#### Problem description:
Set down each entry below exactly as written, keeping the pictures out.

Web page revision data
╔══

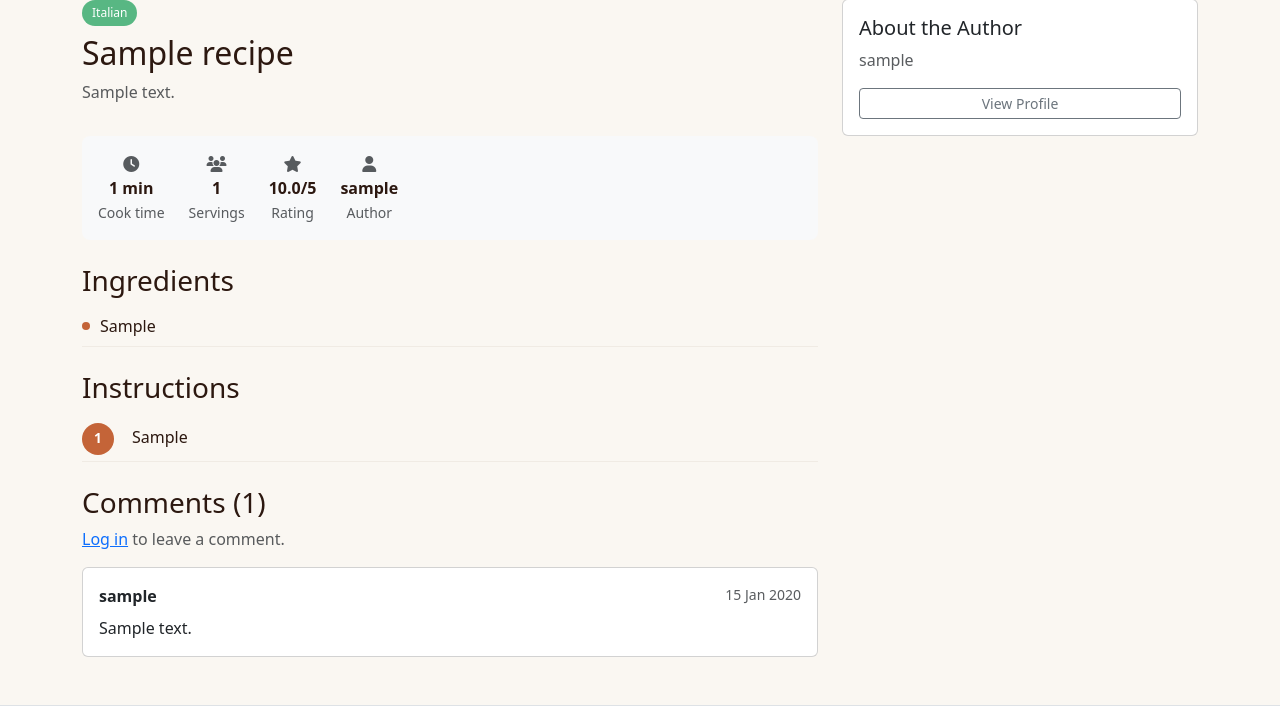
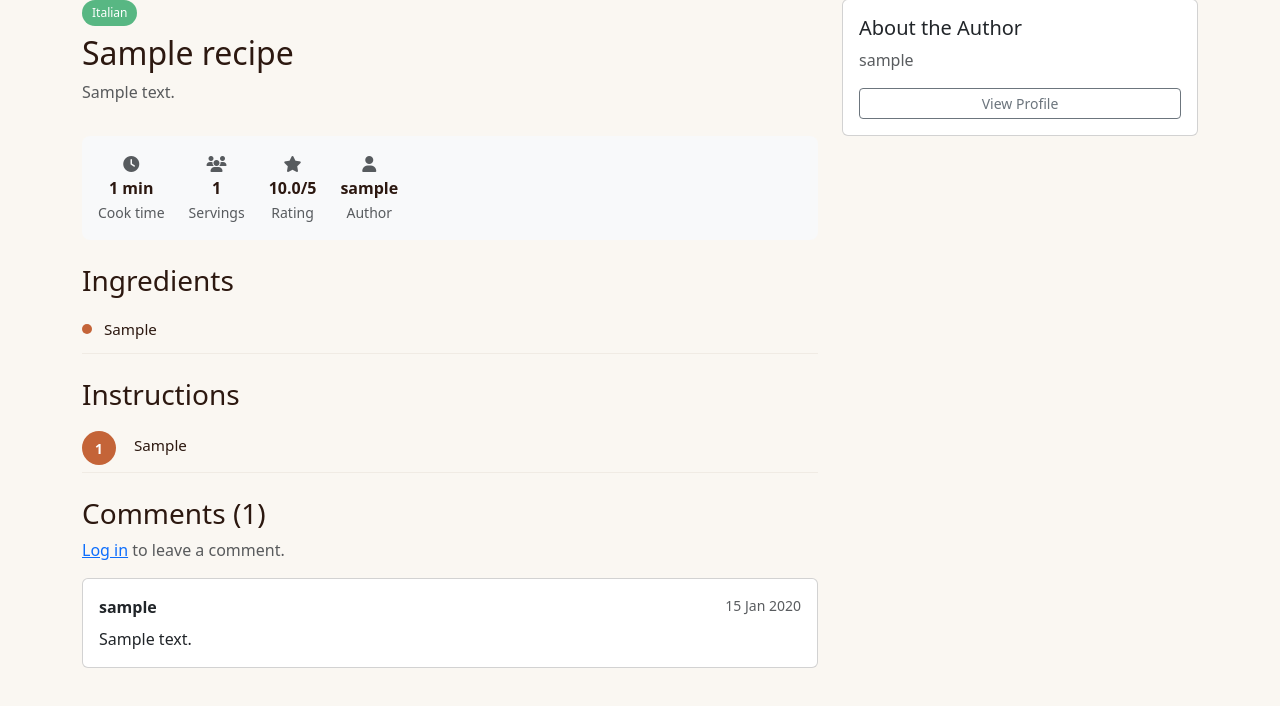
Before and after one commit to fahim2023/forkit, a Django app: a page that uses templates/base.html in a window 1280 px wide. Shown: the part 511-1217 px from the top of the page. Run offline with Django 5.2, Linux system fonts and the light colour scheme; data comes from the database, SQL or seed files in the repository; tables that the repository leaves empty hold one stand-in row (values such as "Sample post"); grey boxes marked "Sample" are stand-in pictures; parts of the project's set-up code (start-up, migrations or seed data) failed here and were passed over.

Commit message:
Fix ingredients and instructions list styling with better spacing

```diff
--- a/static/css/style.css
+++ b/static/css/style.css
@@ -80,46 +80,50 @@ body {
 .ingredients-list {
   list-style: none;
   padding: 0;
+  margin: 0;
 }
 
 .ingredients-list li {
-  padding: 8px 0;
+  padding: 12px 0;
   border-bottom: 1px solid #f0ebe4;
   display: flex;
   align-items: center;
-  gap: 10px;
+  gap: 12px;
+  font-size: 0.95rem;
 }
 
 .ingredients-list li::before {
   content: "";
-  width: 8px;
-  height: 8px;
+  min-width: 10px;
+  height: 10px;
   background-color: var(--terracotta);
   border-radius: 50%;
-  flex-shrink: 0;
 }
 
 /* Instructions list */
 .instructions-list {
   list-style: none;
   padding: 0;
+  margin: 0;
   counter-reset: step-counter;
 }
 
 .instructions-list li {
-  padding: 12px 0 12px 50px;
+  padding: 14px 0 14px 52px;
   border-bottom: 1px solid #f0ebe4;
   position: relative;
   counter-increment: step-counter;
+  font-size: 0.95rem;
+  line-height: 1.6;
 }
 
 .instructions-list li::before {
   content: counter(step-counter);
   position: absolute;
   left: 0;
-  top: 10px;
-  width: 32px;
-  height: 32px;
+  top: 12px;
+  width: 34px;
+  height: 34px;
   background-color: var(--terracotta);
   color: white;
   border-radius: 50%;
```
Also changed, not shown: 1 other file.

╚══

#### Output:
Before and after one commit to fahim2023/forkit, a Django app: a page that uses templates/base.html in a window 1280 px wide. Shown: the part 511-1217 px from the top of the page. Run offline with Django 5.2, Linux system fonts and the light colour scheme; data comes from the database, SQL or seed files in the repository; tables that the repository leaves empty hold one stand-in row (values such as "Sample post"); grey boxes marked "Sample" are stand-in pictures; parts of the project's set-up code (start-up, migrations or seed data) failed here and were passed over.

Commit message:
Fix ingredients and instructions list styling with better spacing

```diff
--- a/static/css/style.css
+++ b/static/css/style.css
@@ -80,46 +80,50 @@ body {
 .ingredients-list {
   list-style: none;
   padding: 0;
+  margin: 0;
 }
 
 .ingredients-list li {
-  padding: 8px 0;
+  padding: 12px 0;
   border-bottom: 1px solid #f0ebe4;
   display: flex;
   align-items: center;
-  gap: 10px;
+  gap: 12px;
+  font-size: 0.95rem;
 }
 
 .ingredients-list li::before {
   content: "";
-  width: 8px;
-  height: 8px;
+  min-width: 10px;
+  height: 10px;
   background-color: var(--terracotta);
   border-radius: 50%;
-  flex-shrink: 0;
 }
 
 /* Instructions list */
 .instructions-list {
   list-style: none;
   padding: 0;
+  margin: 0;
   counter-reset: step-counter;
 }
 
 .instructions-list li {
-  padding: 12px 0 12px 50px;
+  padding: 14px 0 14px 52px;
   border-bottom: 1px solid #f0ebe4;
   position: relative;
   counter-increment: step-counter;
+  font-size: 0.95rem;
+  line-height: 1.6;
 }
 
 .instructions-list li::before {
   content: counter(step-counter);
   position: absolute;
   left: 0;
-  top: 10px;
-  width: 32px;
-  height: 32px;
+  top: 12px;
+  width: 34px;
+  height: 34px;
   background-color: var(--terracotta);
   color: white;
   border-radius: 50%;
```
Also changed, not shown: 1 other file.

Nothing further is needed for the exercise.